**Work request**. In full and exactly, please return the records, but keep out the pictures.
Segment Start: Extracted material
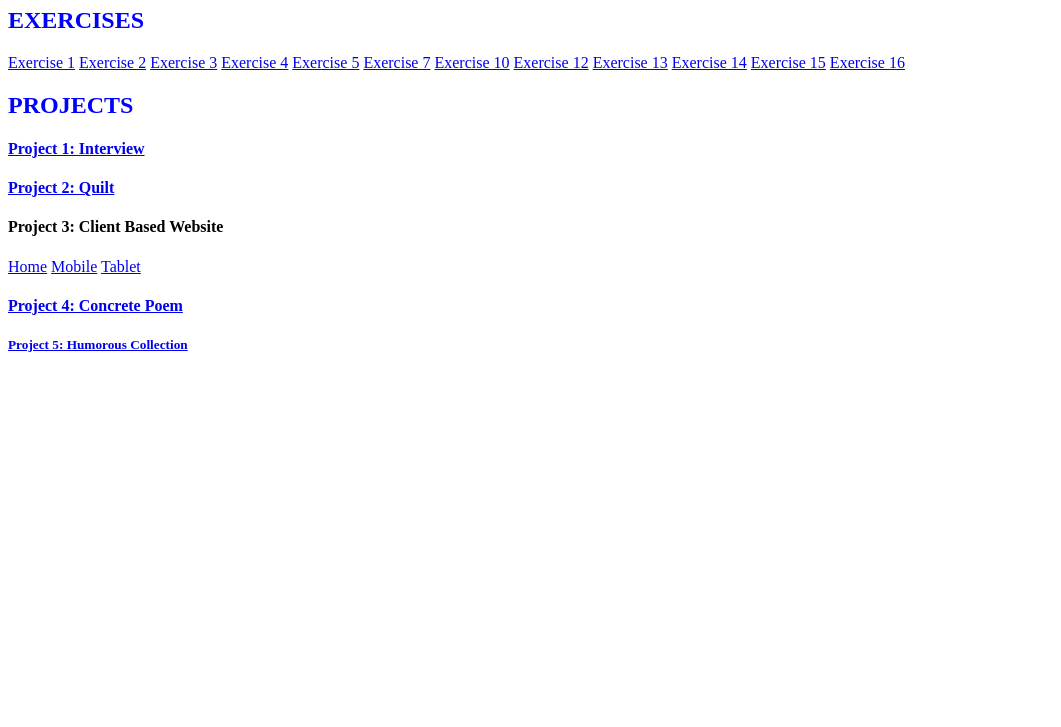
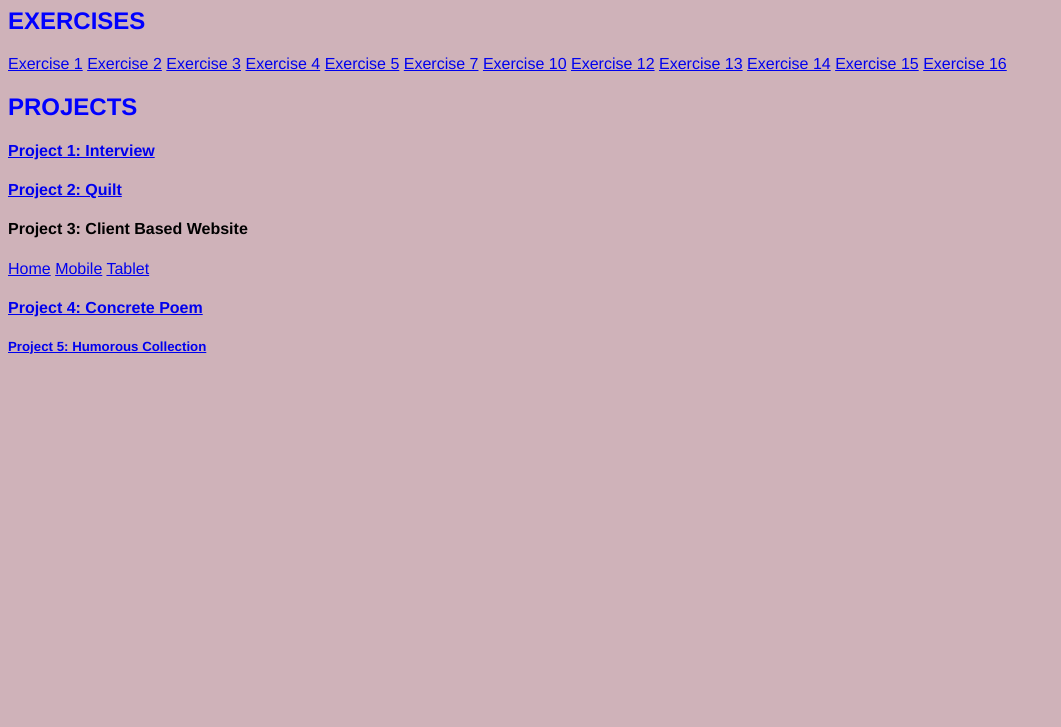
Before and after one commit to linnifin/ah, a plain HTML site: page index.html in a window 1280 px wide. Shown: the part 73-800 px from the top of the page, without its empty margins (0-1061 px from the left). Drawn offline with Linux system fonts and the light colour scheme.

Commit message:
Update styles.css

```diff
--- a/styles/styles.css
+++ b/styles/styles.css
@@ -1,9 +1,7 @@
 body{
-<<<<<<< HEAD
+
 	font-family: Helvetica;
-=======
-	font-family:Helvetica;
->>>>>>> refs/remotes/origin/master
+	background-color: #CFB2B9;
 }
 
 h1{
```
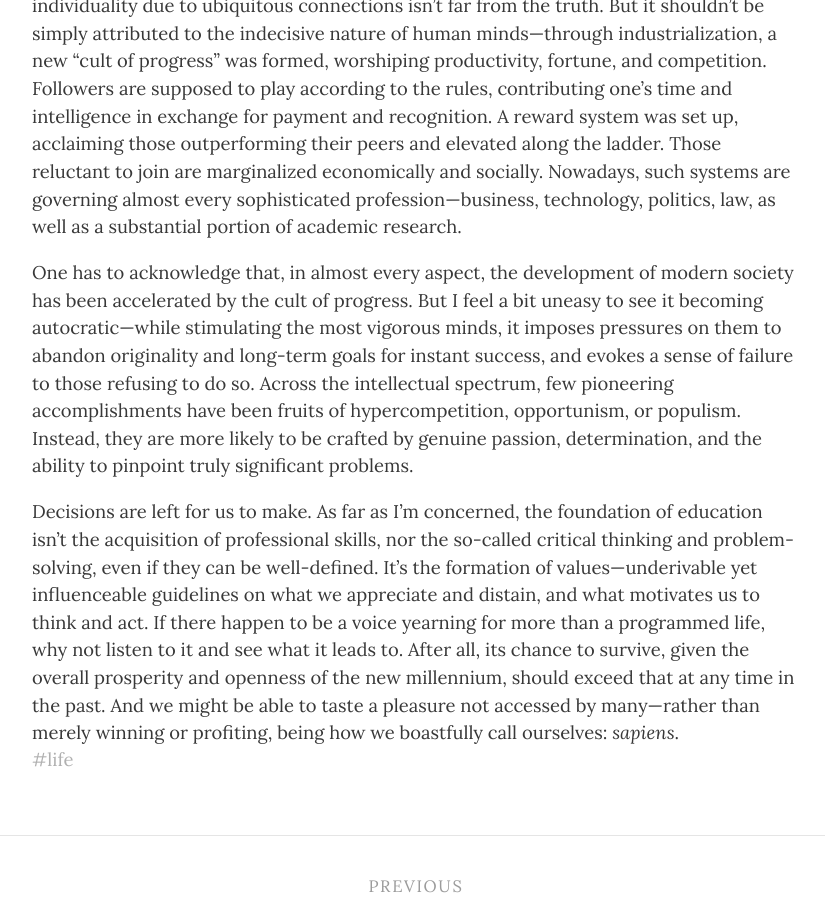
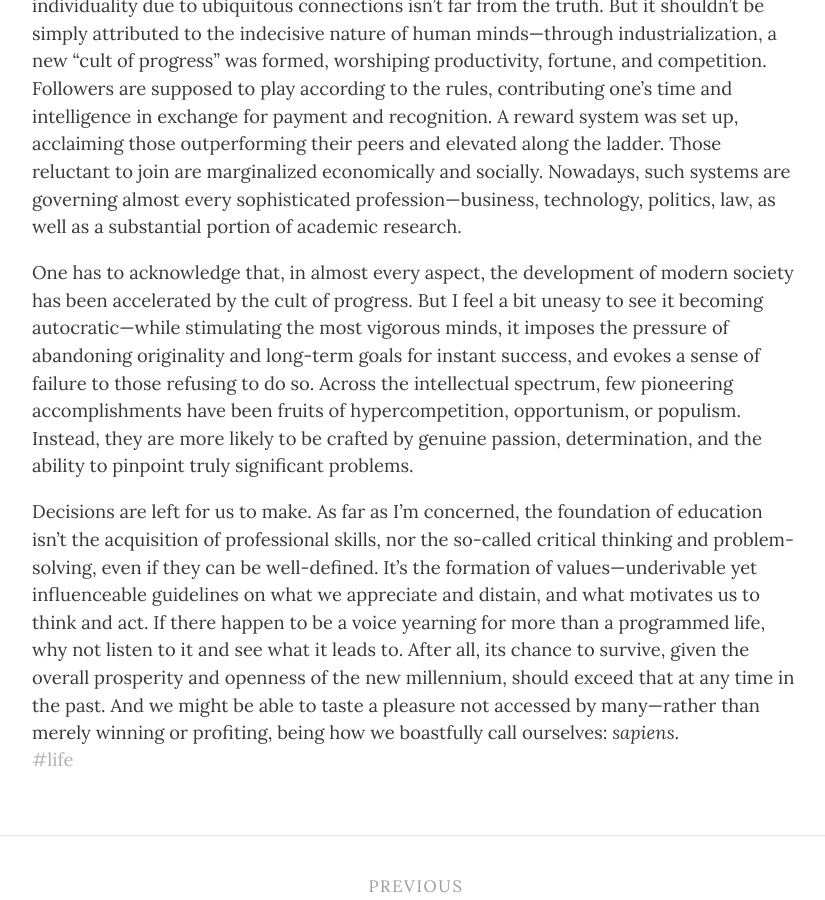
Before and after one commit to laskaux/laskaux.github.io, a Jekyll site: the page built from _posts/2019-01-06-programmed-life.md, in a window 1280 px wide and 900 px high, scrolled down 1423 px. Shown: the whole window, without its empty margins (224-1049 px from the left). Built offline with Jekyll 4.4.1, drawn with Linux system fonts in a browser that asks for light colours; nearby versions of some CDN libraries.

Commit message:
the pressure of

```diff
--- a/_posts/2019-01-06-programmed-life.md
+++ b/_posts/2019-01-06-programmed-life.md
@@ -2,7 +2,7 @@
 layout: post
 title: Rethink the Programmed Life
 
-excerpt: I feel a bit uneasy to see the cult of progress becoming autocratic—while stimulating the most vigorous minds, it imposes pressures on them to abandon originality and long-term goals for instant success, and evokes a sense of failure to those refusing to do so. <br /><br /> The foundation of education isn’t the acquisition of professional skills, nor the so-called critical thinking and problem-solving. It’s the formation of values—underivable yet influenceable guidelines on what we appreciate and distain, and what motivates us to think and act. <br />
+excerpt: I feel a bit uneasy to see the cult of progress becoming autocratic—while stimulating the most vigorous minds, it imposes the pressure of abandoning originality and long-term goals for instant success, and evokes a sense of failure to those refusing to do so. <br /><br /> The foundation of education isn’t the acquisition of professional skills, nor the so-called critical thinking and problem-solving. It’s the formation of values—underivable yet influenceable guidelines on what we appreciate and distain, and what motivates us to think and act. <br />
 
 tags: life
 ---
@@ -16,6 +16,6 @@ One has no reason to be disturbed if all these choices are based on clear self-a
 
 Rowland mourned the past ages of masters, but failed to foresee more great minds would emerge in the following century. However, what he pointed out as the suppression of individuality due to ubiquitous connections isn’t far from the truth. But it shouldn’t be simply attributed to the indecisive nature of human minds—through industrialization, a new “cult of progress” was formed, worshiping productivity, fortune, and competition. Followers are supposed to play according to the rules, contributing one’s time and intelligence in exchange for payment and recognition. A reward system was set up, acclaiming those outperforming their peers and elevated along the ladder. Those reluctant to join are marginalized economically and socially. Nowadays, such systems are governing almost every sophisticated profession—business, technology, politics, law, as well as a substantial portion of academic research.
 
-One has to acknowledge that, in almost every aspect, the development of modern society has been accelerated by the cult of progress. But I feel a bit uneasy to see it becoming autocratic—while stimulating the most vigorous minds, it imposes pressures on them to abandon originality and long-term goals for instant success, and evokes a sense of failure to those refusing to do so. Across the intellectual spectrum, few pioneering accomplishments have been fruits of hypercompetition, opportunism, or populism. Instead, they are more likely to be crafted by genuine passion, determination, and the ability to pinpoint truly significant problems.
+One has to acknowledge that, in almost every aspect, the development of modern society has been accelerated by the cult of progress. But I feel a bit uneasy to see it becoming autocratic—while stimulating the most vigorous minds, it imposes the pressure of abandoning originality and long-term goals for instant success, and evokes a sense of failure to those refusing to do so. Across the intellectual spectrum, few pioneering accomplishments have been fruits of hypercompetition, opportunism, or populism. Instead, they are more likely to be crafted by genuine passion, determination, and the ability to pinpoint truly significant problems.
 
 Decisions are left for us to make. As far as I’m concerned, the foundation of education isn’t the acquisition of professional skills, nor the so-called critical thinking and problem-solving, even if they can be well-defined. It’s the formation of values—underivable yet influenceable guidelines on what we appreciate and distain, and what motivates us to think and act. If there happen to be a voice yearning for more than a programmed life, why not listen to it and see what it leads to. After all, its chance to survive, given the overall prosperity and openness of the new millennium, should exceed that at any time in the past. And we might be able to taste a pleasure not accessed by many—rather than merely winning or profiting, being how we boastfully call ourselves: _sapiens_.
```
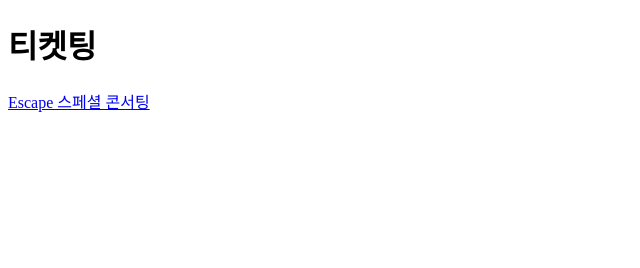
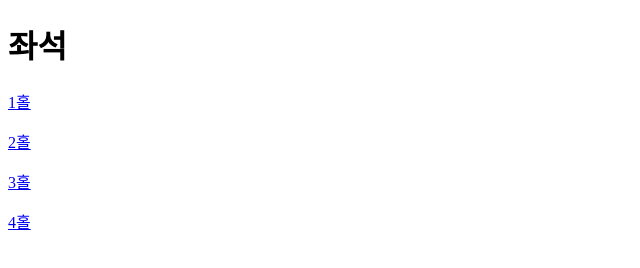
Before and after one commit to changsoo07/ticket, a plain HTML site: page seat.html in a window 1280 px wide. Shown: the whole page, without its empty margins (0-640 px from the left). Drawn offline with Linux system fonts and the light colour scheme.

Commit message:
Update seat.html

```diff
--- a/seat.html
+++ b/seat.html
@@ -6,9 +6,18 @@
   <meta name="viewport" content="width=device-width, initial-scale=1.0" />
 </head>
 <body>
-  <h1>티켓팅</h1>
+  <h1>좌석</h1>
   <p>
-    <a href="special.html">Escape 스페셜 콘서팅</a>
+    <a href="not.html">1홀</a>
+  </p>
+  <p>
+    <a href="not.html">2홀</a>
+  </p>
+  <p>
+    <a href="not.html">3홀</a>
+  </p>
+  <p>
+    <a href="not.html">4홀</a>
   </p>
 </body>
 </html>
```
Segment End: Extracted material
**Answer area**.
Before and after one commit to linnifin/ah, a plain HTML site: page index.html in a window 1280 px wide. Shown: the part 73-800 px from the top of the page, without its empty margins (0-1061 px from the left). Drawn offline with Linux system fonts and the light colour scheme.

Commit message:
Update styles.css

```diff
--- a/styles/styles.css
+++ b/styles/styles.css
@@ -1,9 +1,7 @@
 body{
-<<<<<<< HEAD
+
 	font-family: Helvetica;
-=======
-	font-family:Helvetica;
->>>>>>> refs/remotes/origin/master
+	background-color: #CFB2B9;
 }
 
 h1{
```
Before and after one commit to laskaux/laskaux.github.io, a Jekyll site: the page built from _posts/2019-01-06-programmed-life.md, in a window 1280 px wide and 900 px high, scrolled down 1423 px. Shown: the whole window, without its empty margins (224-1049 px from the left). Built offline with Jekyll 4.4.1, drawn with Linux system fonts in a browser that asks for light colours; nearby versions of some CDN libraries.

Commit message:
the pressure of

```diff
--- a/_posts/2019-01-06-programmed-life.md
+++ b/_posts/2019-01-06-programmed-life.md
@@ -2,7 +2,7 @@
 layout: post
 title: Rethink the Programmed Life
 
-excerpt: I feel a bit uneasy to see the cult of progress becoming autocratic—while stimulating the most vigorous minds, it imposes pressures on them to abandon originality and long-term goals for instant success, and evokes a sense of failure to those refusing to do so. <br /><br /> The foundation of education isn’t the acquisition of professional skills, nor the so-called critical thinking and problem-solving. It’s the formation of values—underivable yet influenceable guidelines on what we appreciate and distain, and what motivates us to think and act. <br />
+excerpt: I feel a bit uneasy to see the cult of progress becoming autocratic—while stimulating the most vigorous minds, it imposes the pressure of abandoning originality and long-term goals for instant success, and evokes a sense of failure to those refusing to do so. <br /><br /> The foundation of education isn’t the acquisition of professional skills, nor the so-called critical thinking and problem-solving. It’s the formation of values—underivable yet influenceable guidelines on what we appreciate and distain, and what motivates us to think and act. <br />
 
 tags: life
 ---
@@ -16,6 +16,6 @@ One has no reason to be disturbed if all these choices are based on clear self-a
 
 Rowland mourned the past ages of masters, but failed to foresee more great minds would emerge in the following century. However, what he pointed out as the suppression of individuality due to ubiquitous connections isn’t far from the truth. But it shouldn’t be simply attributed to the indecisive nature of human minds—through industrialization, a new “cult of progress” was formed, worshiping productivity, fortune, and competition. Followers are supposed to play according to the rules, contributing one’s time and intelligence in exchange for payment and recognition. A reward system was set up, acclaiming those outperforming their peers and elevated along the ladder. Those reluctant to join are marginalized economically and socially. Nowadays, such systems are governing almost every sophisticated profession—business, technology, politics, law, as well as a substantial portion of academic research.
 
-One has to acknowledge that, in almost every aspect, the development of modern society has been accelerated by the cult of progress. But I feel a bit uneasy to see it becoming autocratic—while stimulating the most vigorous minds, it imposes pressures on them to abandon originality and long-term goals for instant success, and evokes a sense of failure to those refusing to do so. Across the intellectual spectrum, few pioneering accomplishments have been fruits of hypercompetition, opportunism, or populism. Instead, they are more likely to be crafted by genuine passion, determination, and the ability to pinpoint truly significant problems.
+One has to acknowledge that, in almost every aspect, the development of modern society has been accelerated by the cult of progress. But I feel a bit uneasy to see it becoming autocratic—while stimulating the most vigorous minds, it imposes the pressure of abandoning originality and long-term goals for instant success, and evokes a sense of failure to those refusing to do so. Across the intellectual spectrum, few pioneering accomplishments have been fruits of hypercompetition, opportunism, or populism. Instead, they are more likely to be crafted by genuine passion, determination, and the ability to pinpoint truly significant problems.
 
 Decisions are left for us to make. As far as I’m concerned, the foundation of education isn’t the acquisition of professional skills, nor the so-called critical thinking and problem-solving, even if they can be well-defined. It’s the formation of values—underivable yet influenceable guidelines on what we appreciate and distain, and what motivates us to think and act. If there happen to be a voice yearning for more than a programmed life, why not listen to it and see what it leads to. After all, its chance to survive, given the overall prosperity and openness of the new millennium, should exceed that at any time in the past. And we might be able to taste a pleasure not accessed by many—rather than merely winning or profiting, being how we boastfully call ourselves: _sapiens_.
```
Before and after one commit to changsoo07/ticket, a plain HTML site: page seat.html in a window 1280 px wide. Shown: the whole page, without its empty margins (0-640 px from the left). Drawn offline with Linux system fonts and the light colour scheme.

Commit message:
Update seat.html

```diff
--- a/seat.html
+++ b/seat.html
@@ -6,9 +6,18 @@
   <meta name="viewport" content="width=device-width, initial-scale=1.0" />
 </head>
 <body>
-  <h1>티켓팅</h1>
+  <h1>좌석</h1>
   <p>
-    <a href="special.html">Escape 스페셜 콘서팅</a>
+    <a href="not.html">1홀</a>
+  </p>
+  <p>
+    <a href="not.html">2홀</a>
+  </p>
+  <p>
+    <a href="not.html">3홀</a>
+  </p>
+  <p>
+    <a href="not.html">4홀</a>
   </p>
 </body>
 </html>
```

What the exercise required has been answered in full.